reviews

The Majestic 311 by Keith C. Blackmore - Book Review

Write on: Fri, 29 Jan 2021 by  in Max's Reviews Read 2838

In my opinion, Keith C. Blackmore is one of the most underrated self-published authors around. The man can write in any genre, and can do so expertly with crisp, well-written prose and brilliant, relatable (though not always likable) characters; his books never cease to amaze with their creativity. The Majestic 311 is no different, as it’s his first weird western novel, and I’ll be damned if it isn’t one of the weirdest – and most thrilling – books I’ve ever read. 

In the early 20th century, a group of hardened criminals plan an elaborate heist of the 5409 – a train carrying a large store of cash meant for the miners of British Columbia. Led by Leland Baxter, the seven men who board the train quickly realize that things are amiss aboard the locomotive.

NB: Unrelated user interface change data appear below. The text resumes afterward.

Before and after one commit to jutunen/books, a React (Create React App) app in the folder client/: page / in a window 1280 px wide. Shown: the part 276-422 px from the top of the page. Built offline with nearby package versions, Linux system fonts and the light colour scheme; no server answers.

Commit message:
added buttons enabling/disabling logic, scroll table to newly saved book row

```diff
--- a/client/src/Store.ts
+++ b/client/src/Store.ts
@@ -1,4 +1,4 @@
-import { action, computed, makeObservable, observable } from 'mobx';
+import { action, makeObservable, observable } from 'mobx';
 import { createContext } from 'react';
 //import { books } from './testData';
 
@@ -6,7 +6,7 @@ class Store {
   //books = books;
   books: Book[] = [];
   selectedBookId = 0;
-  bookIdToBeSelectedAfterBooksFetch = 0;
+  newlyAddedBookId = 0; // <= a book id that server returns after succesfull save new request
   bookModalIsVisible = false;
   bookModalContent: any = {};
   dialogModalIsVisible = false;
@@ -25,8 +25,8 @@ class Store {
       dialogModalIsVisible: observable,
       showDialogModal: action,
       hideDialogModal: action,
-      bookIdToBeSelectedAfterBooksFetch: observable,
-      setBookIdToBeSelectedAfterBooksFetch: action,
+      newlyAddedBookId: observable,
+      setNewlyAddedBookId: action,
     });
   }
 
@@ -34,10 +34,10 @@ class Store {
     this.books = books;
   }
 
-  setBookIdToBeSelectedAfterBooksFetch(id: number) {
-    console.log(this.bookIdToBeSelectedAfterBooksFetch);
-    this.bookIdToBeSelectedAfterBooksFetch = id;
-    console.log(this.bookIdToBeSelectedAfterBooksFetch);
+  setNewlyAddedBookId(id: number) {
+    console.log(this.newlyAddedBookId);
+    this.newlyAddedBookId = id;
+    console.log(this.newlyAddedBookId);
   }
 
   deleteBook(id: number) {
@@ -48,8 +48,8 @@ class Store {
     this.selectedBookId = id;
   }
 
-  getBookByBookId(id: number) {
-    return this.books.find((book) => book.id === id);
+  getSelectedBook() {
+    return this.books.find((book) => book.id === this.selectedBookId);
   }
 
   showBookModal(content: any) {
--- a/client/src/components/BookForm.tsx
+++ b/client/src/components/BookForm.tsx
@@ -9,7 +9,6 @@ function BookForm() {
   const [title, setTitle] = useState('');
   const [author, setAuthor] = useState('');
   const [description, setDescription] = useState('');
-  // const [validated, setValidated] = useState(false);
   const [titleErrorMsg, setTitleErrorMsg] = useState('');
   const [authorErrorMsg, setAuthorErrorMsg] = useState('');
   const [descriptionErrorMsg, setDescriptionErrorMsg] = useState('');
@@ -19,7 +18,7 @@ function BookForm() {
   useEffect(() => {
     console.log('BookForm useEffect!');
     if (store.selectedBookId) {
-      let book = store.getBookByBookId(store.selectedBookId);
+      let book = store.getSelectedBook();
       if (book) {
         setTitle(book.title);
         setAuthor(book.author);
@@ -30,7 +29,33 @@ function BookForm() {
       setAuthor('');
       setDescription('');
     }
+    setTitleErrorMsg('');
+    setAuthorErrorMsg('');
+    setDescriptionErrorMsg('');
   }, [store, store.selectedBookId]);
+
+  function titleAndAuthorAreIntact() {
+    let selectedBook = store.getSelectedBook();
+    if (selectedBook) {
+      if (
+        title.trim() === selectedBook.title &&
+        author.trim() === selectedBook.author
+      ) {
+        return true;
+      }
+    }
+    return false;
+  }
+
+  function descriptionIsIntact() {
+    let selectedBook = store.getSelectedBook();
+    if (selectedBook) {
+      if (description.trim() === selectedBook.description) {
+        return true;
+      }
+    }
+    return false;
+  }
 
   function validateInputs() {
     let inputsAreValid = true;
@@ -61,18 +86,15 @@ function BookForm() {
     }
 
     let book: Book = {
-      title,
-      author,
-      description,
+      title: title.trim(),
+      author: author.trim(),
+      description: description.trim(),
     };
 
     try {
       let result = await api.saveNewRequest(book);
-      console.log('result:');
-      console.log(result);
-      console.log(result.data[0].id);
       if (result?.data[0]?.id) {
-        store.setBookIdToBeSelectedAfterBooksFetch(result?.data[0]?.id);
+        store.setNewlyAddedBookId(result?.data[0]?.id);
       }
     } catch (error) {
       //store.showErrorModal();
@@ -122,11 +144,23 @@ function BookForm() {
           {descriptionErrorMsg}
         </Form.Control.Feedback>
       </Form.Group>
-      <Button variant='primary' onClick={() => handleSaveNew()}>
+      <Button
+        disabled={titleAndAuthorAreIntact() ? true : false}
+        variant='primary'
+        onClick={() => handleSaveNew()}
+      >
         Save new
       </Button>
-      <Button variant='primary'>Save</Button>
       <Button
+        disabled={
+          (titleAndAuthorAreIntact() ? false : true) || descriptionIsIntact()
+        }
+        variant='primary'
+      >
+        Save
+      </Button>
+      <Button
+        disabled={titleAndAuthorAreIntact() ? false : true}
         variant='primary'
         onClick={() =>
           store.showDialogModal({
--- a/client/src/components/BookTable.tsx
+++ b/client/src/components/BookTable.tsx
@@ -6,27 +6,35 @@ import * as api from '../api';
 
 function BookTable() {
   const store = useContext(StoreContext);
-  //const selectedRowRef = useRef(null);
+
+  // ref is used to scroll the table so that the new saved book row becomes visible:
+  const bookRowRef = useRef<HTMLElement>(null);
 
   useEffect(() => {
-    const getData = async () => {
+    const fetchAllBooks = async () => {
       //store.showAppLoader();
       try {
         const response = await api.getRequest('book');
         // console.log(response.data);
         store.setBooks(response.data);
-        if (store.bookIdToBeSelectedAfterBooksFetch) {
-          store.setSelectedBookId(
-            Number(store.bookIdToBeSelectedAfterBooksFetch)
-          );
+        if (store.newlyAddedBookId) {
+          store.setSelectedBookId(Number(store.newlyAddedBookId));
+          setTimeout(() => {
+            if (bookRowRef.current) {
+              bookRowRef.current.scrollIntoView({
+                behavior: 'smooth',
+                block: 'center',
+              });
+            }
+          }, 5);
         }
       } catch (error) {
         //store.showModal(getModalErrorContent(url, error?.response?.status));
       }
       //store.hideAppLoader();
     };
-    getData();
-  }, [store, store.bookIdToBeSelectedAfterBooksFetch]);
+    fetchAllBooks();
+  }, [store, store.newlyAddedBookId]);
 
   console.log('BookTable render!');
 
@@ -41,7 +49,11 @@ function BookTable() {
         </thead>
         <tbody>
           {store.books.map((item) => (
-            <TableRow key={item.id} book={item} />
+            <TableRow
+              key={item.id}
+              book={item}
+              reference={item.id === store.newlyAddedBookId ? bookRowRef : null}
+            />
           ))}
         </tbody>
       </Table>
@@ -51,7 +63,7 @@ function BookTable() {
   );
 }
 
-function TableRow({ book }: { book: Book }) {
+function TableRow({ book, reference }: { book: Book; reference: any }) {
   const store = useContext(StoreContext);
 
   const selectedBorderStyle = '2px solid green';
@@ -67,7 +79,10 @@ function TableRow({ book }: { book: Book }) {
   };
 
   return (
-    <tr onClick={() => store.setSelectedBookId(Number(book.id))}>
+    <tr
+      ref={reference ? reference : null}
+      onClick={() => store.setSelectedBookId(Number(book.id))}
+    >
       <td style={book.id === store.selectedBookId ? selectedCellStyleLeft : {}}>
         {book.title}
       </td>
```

As strange and frightening events overturn their best laid plans, the gang is soon thrust into an unimaginable, otherworldly journey. 

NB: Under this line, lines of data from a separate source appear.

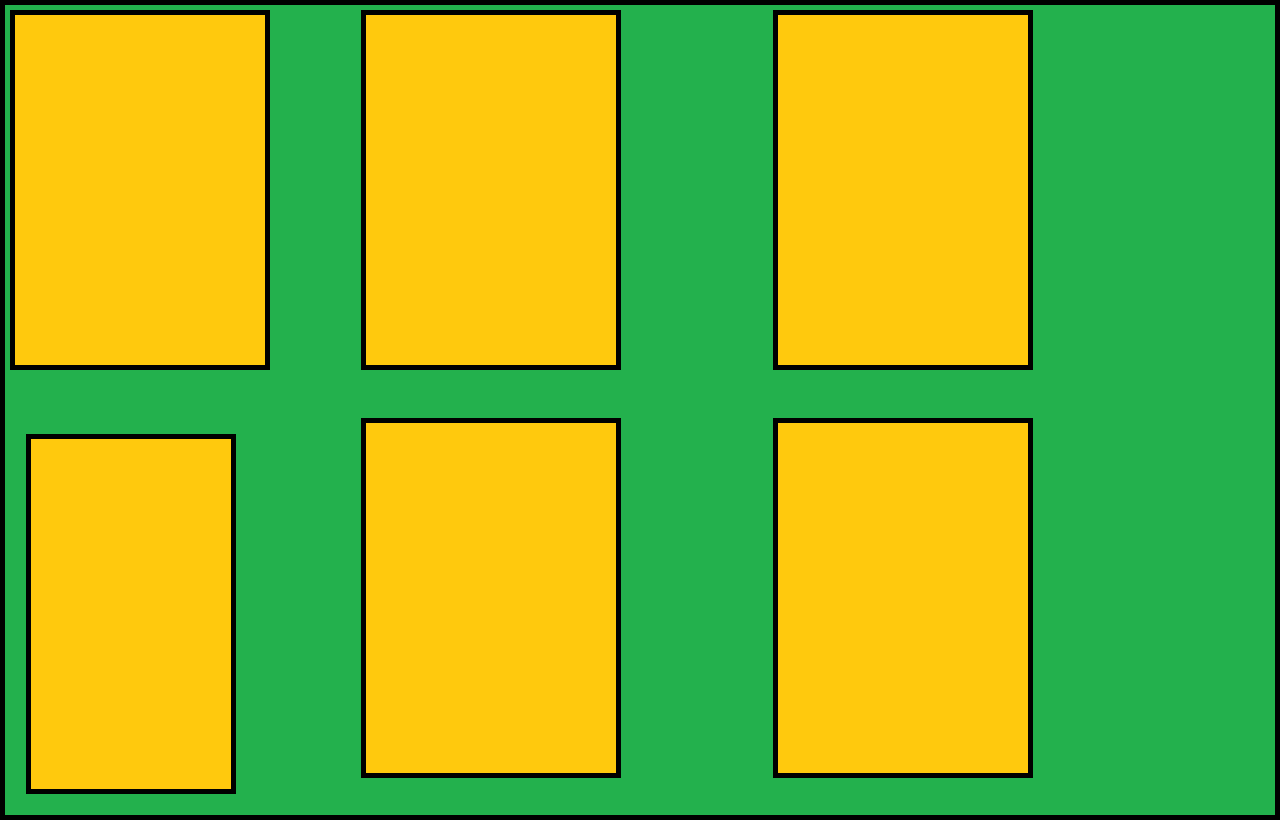
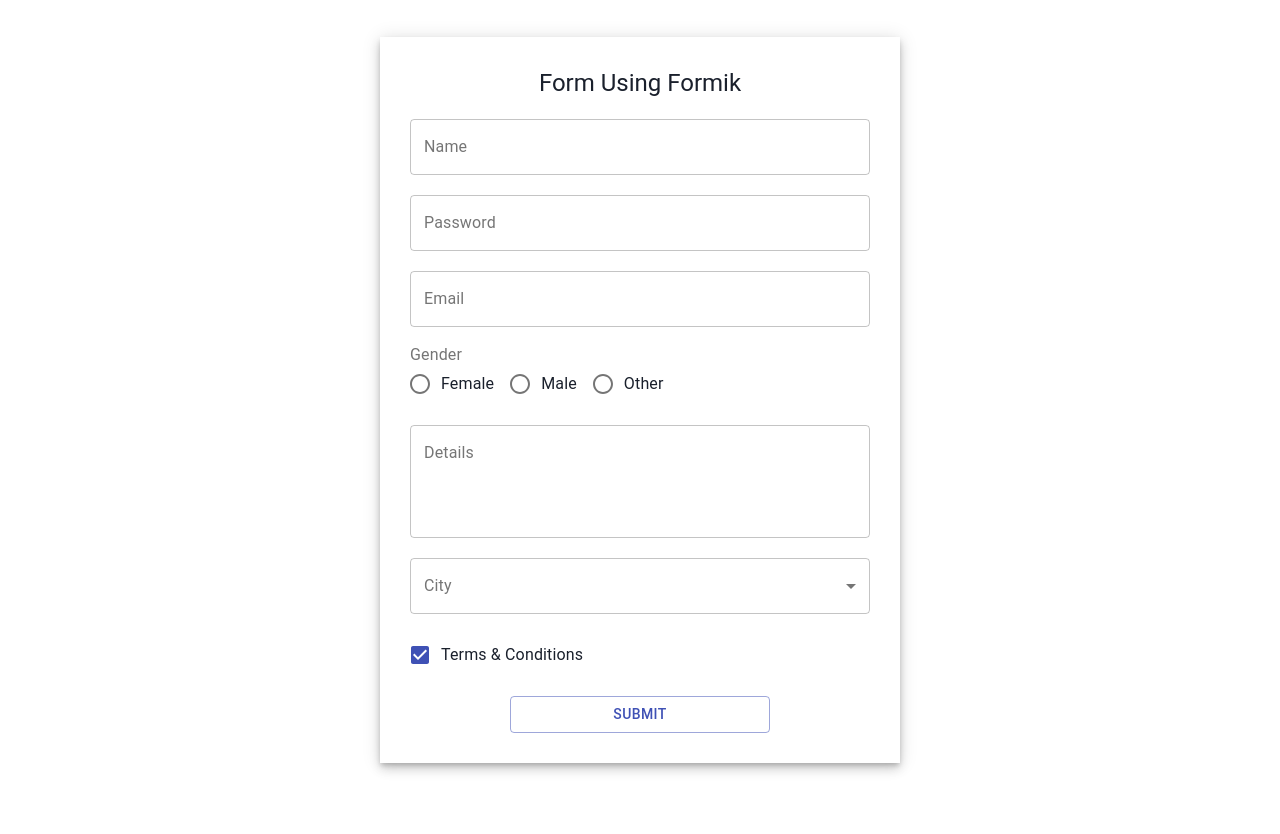
Before and after one commit to muzammil-irfan/material-ui-grid-simple-task, a React (Create React App) app: page / in a window 1280 px wide. After the commit the page ends 800 px from the top, so only its background shows below. Built offline with nearby package versions, Linux system fonts and the light colour scheme.

Commit message:
MUI FORM

```diff
--- a/package.json
+++ b/package.json
@@ -3,12 +3,18 @@
   "version": "0.1.0",
   "private": true,
   "dependencies": {
+    "@chakra-ui/react": "^1.7.2",
+    "@emotion/react": "^11.7.0",
+    "@emotion/styled": "^11.6.0",
     "@material-ui/core": "^4.12.3",
     "@testing-library/jest-dom": "^5.16.1",
     "@testing-library/react": "^11.2.7",
     "@testing-library/user-event": "^12.8.3",
+    "formik": "^2.2.9",
+    "framer-motion": "^4.1.17",
     "react": "^17.0.2",
     "react-dom": "^17.0.2",
+    "react-router-dom": "^6.0.2",
     "react-scripts": "4.0.3",
     "web-vitals": "^1.1.2"
   },
--- a/src/App.js
+++ b/src/App.js
@@ -1,62 +1,14 @@
 import React from 'react';
-import Grid from '@material-ui/core/Grid'
-import Box from '@material-ui/core/Box'
-import {makeStyles} from '@material-ui/core/styles'
-import { Container } from '@material-ui/core';
-const useStyles = makeStyles({
-  container:{
-    backgroundColor:"#23B14D",
-    border: '5px solid #000',
-    padding:'5px 5px'
-  },
-  boxStyle:{
-    backgroundColor: '#FFC90D',
-    border: '5px solid #000',
-    height:'350px',
-
-
-  },
-  boxStyle2:{
-    backgroundColor: '#FFC90D',
-    border: '5px solid #000',
-    height:'300px',
-    width:'200px',
-    marginLeft:'20px'
-  }
-
-})
+import { Routes,Route } from 'react-router-dom';
+import GridTask from "./components/gridtask";
+import Home from "./components/Home";
 function App() {
-  const classes = useStyles();
   return (
     <>
-    <Container fluid className={classes.container}>
-    <Grid container spacing={6}>
-    <Grid item md={3} >
-      <Box width="250px" className={classes.boxStyle} ></Box>
-
-    </Grid>
-    <Grid item md={4}  >
-      <Box width="250px" className={classes.boxStyle} mx={3}></Box>
-
-    </Grid>
-    <Grid item md={5} >
-      <Box width="250px" className={classes.boxStyle} ></Box>
-
-    </Grid>
-    <Grid item md={3} >
-      <Box width="200px" className={ classes.boxStyle} m={2}></Box>
-
-    </Grid>
-    <Grid item md={4} >
-      <Box width="250px" className={classes.boxStyle} mx={3}></Box>
-
-    </Grid>
-    <Grid item md={4} >
-      <Box width="250px" className={classes.boxStyle}></Box>
-
-    </Grid>
-    </Grid>
-    </Container>
+          <Routes>
+          <Route path='/' element={<Home />} />
+          <Route path='/grid' element={<GridTask />} />
+      </Routes>
     </>
   );
 }
--- /dev/null
+++ b/src/components/Home/index.js
@@ -0,0 +1,9 @@
+import React from "react";
+import MuiForm from "../MuiForm";
+export default function Home() {
+  return (
+    <>
+      <MuiForm />
+    </>
+  );
+}
--- /dev/null
+++ b/src/components/MuiForm/index.js
@@ -0,0 +1,163 @@
+import {
+  Box,
+  MenuItem,
+  Container,
+  makeStyles,
+  TextField,
+  FormControl,
+  FormControlLabel,
+  RadioGroup,
+  Radio,
+  FormLabel,
+  Checkbox,
+  Typography,
+  Button,
+} from "@material-ui/core";
+import { useFormik } from "formik";
+import React from "react";
+// name,pass,email,gender(radio),details(text area),city(dropdown),terms & condition(checkbox), submit button
+const useStyles = makeStyles(theme => ({
+  Container: {
+    height: "100vh",
+    display: "flex",
+    justifyContent: "center",
+    alignItems: "center",
+  },
+  Box:{
+      display: 'flex',
+      flexDirection:'column',
+      gap:20,
+      [theme.breakpoints.down('sm')]:{
+        width: '300px'
+      },
+      width:'500px',
+      margin: "10px 10px",
+      borderRadius:'20px',
+      padding:'20px'
+
+  },
+  radio:{
+      flexDirection:'row'
+  },
+  Button:{
+      margin:"0px 100px"
+  }
+}));
+export default function MuiForm() {
+  const formik = useFormik({
+    initialValues: {
+      name: "",
+      password: "",
+      email: "",
+      gender: "",
+      details: "",
+      city: "",
+      termsCondition: true,
+    },
+    onSubmit: (values) => {
+      console.log(values);
+      alert('submit successfully')
+    }
+  });
+  const classes = useStyles();
+  const values = formik.values;
+  const change = formik.handleChange;
+  return (
+    <>
+      <Container fixed className={classes.Container}>
+        <Box  boxShadow={6} >
+            <form className={classes.Box} onSubmit={formik.handleSubmit}>
+            <Typography variant='h5' align='center'>Form Using Formik</Typography>
+          <TextField
+            type="text"
+            value={values.name}
+            onChange={change}
+            variant="outlined"
+            label="Name"
+            id="name"
+          />
+          <TextField
+            type="password"
+            variant="outlined"
+            id="password"
+            label="Password"
+            value={values.password}
+            onChange={change}
+          />
+          <TextField
+            value={values.email}
+            onChange={change}
+            variant="outlined"
+            type="email"
+            label="Email"
+            id="email"
+          />
+          <FormControl component="fieldset">
+            <FormLabel component="legend">Gender</FormLabel>
+            <RadioGroup
+              aria-label="gender"
+              name="gender"
+              value={values.gender}
+              onChange={change}
+              className={classes.radio}
+            >
+              <FormControlLabel
+                value="female"
+                control={<Radio color="primary"/>}
+                label="Female"
+              />
+              <FormControlLabel value="male" control={<Radio color="primary"/>} label="Male" />
+              <FormControlLabel
+                value="other"
+                control={<Radio color="primary" />}
+                label="Other"
+              />
+            </RadioGroup>
+          </FormControl>
+          <TextField
+            id="details"
+            label="Details"
+            multiline
+            rows={4}
+            value={values.details}
+            onChange={change}
+            variant="outlined"
+          />
+          <TextField
+            id="city"
+            select
+            label="City"
+            value={values.city}
+            onChange={change}
+            variant="outlined"
+            name="city"
+          >
+            <MenuItem key="karachi" value="Karachi">
+              Karachi
+            </MenuItem>
+            <MenuItem key="Islamabad" value="Islamabad">
+              Islamabad
+            </MenuItem>
+            <MenuItem key="Lahore" value="Lahore">
+              Lahore
+            </MenuItem>
+          </TextField>
+          <FormControlLabel
+            control={
+              <Checkbox
+                checked={values.termsCondition}
+                onChange={change}
+                name="termsCondition"
+                color="primary"
+              />
+            }
+            label="Terms &amp; Conditions"
+          />
+
+          <Button type='submit' className={classes.Button} variant='outlined'  color='primary'>Submit</Button>
+          </form>
+        </Box>
+      </Container>
+    </>
+  );
+}
--- /dev/null
+++ b/src/components/gridtask/index.js
@@ -0,0 +1,55 @@
+import React from "react";
+import Grid from "@material-ui/core/Grid";
+import Box from "@material-ui/core/Box";
+import { makeStyles } from "@material-ui/core/styles";
+import { Container } from "@material-ui/core";
+const useStyles = makeStyles({
+  container: {
+    backgroundColor: "#23B14D",
+    border: "5px solid #000",
+    padding: "5px 5px",
+  },
+  boxStyle: {
+    backgroundColor: "#FFC90D",
+    border: "5px solid #000",
+    height: "350px",
+  },
+  boxStyle2: {
+    backgroundColor: "#FFC90D",
+    border: "5px solid #000",
+    height: "300px",
+    width: "200px",
+    marginLeft: "20px",
+  },
+});
+
+ function GridTask() {
+  const classes = useStyles();
+  return (
+    <>
+      <Container fluid className={classes.container}>
+        <Grid container spacing={6}>
+          <Grid item md={3}>
+            <Box width="250px" className={classes.boxStyle}></Box>
+          </Grid>
+          <Grid item md={4}>
+            <Box width="250px" className={classes.boxStyle} mx={3}></Box>
+          </Grid>
+          <Grid item md={5}>
+            <Box width="250px" className={classes.boxStyle}></Box>
+          </Grid>
+          <Grid item md={3}>
+            <Box width="200px" className={classes.boxStyle} m={2}></Box>
+          </Grid>
+          <Grid item md={4}>
+            <Box width="250px" className={classes.boxStyle} mx={3}></Box>
+          </Grid>
+          <Grid item md={4}>
+            <Box width="250px" className={classes.boxStyle}></Box>
+          </Grid>
+        </Grid>
+      </Container>
+    </>
+  );
+}
+export default GridTask;
```
Also changed, not shown: src/index.js (+8 -2 lines), 1 other file (tests, documents, lock files or other folders).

“‘Alice in Wonderland is my favorite,’ she told him. ‘My mother gave me this book. I think I read it in two days.’ Nathan’s eyes drooped. ‘What an imagination Mr. Lewis has,’ she said, her voice laced with pleased wonder. ‘I’ve read this book five times since, and every time I wonder if there are places where, if you crawl or step through them, there’s a chance you might find yourself in another place – another world – where everything is very different.’”

The Majestic 311 is trippy and surreal in all the right ways. As soon as the characters board the train, the suspense never lets up, nor do the relentless, uncanny twists and turns. A train that travels through the depths of the ocean; giant crab-like creatures; seven-foot tall, six-breasted, alien figures – the plot of this novel is a survivalist’s odyssey into the vast unknown. Seriously, I can’t even do it justice by mentioning this small handful of oddities that Leland and his crew encounter without the possibility of spoiling the novel. 

One of my favorite aspects of Blackmore’s writing is his ability to take loathsome characters (and there are many in this book) and through careful, meticulously paced development, make his readers come to understand and appreciate them. Not only did he do this once again in The Majestic 311, but he also made the characters grow to appreciate each other – a task not easily accomplished amongst a gang of unlawful individuals. 

To be quite honest, this is my first experience with a weird western, but it won’t be my last. Likewise, I sure hope that Blackmore has another bizarre tale up his sleeve, because I am ready to experience more!

 

Max

Max’s passion for fantastic stories began with weekly trips to the comic book store as a child. Now an English teacher at a boarding school, he is always reading. Max has written for sites like Geeks of Doom and SF Signal, where he created the Indie Author Spotlight. Max lives in Connecticut with his wife – who graciously embraces his need to display action figures all over the house – and daughter, who is inheriting her parents’ affinity for books.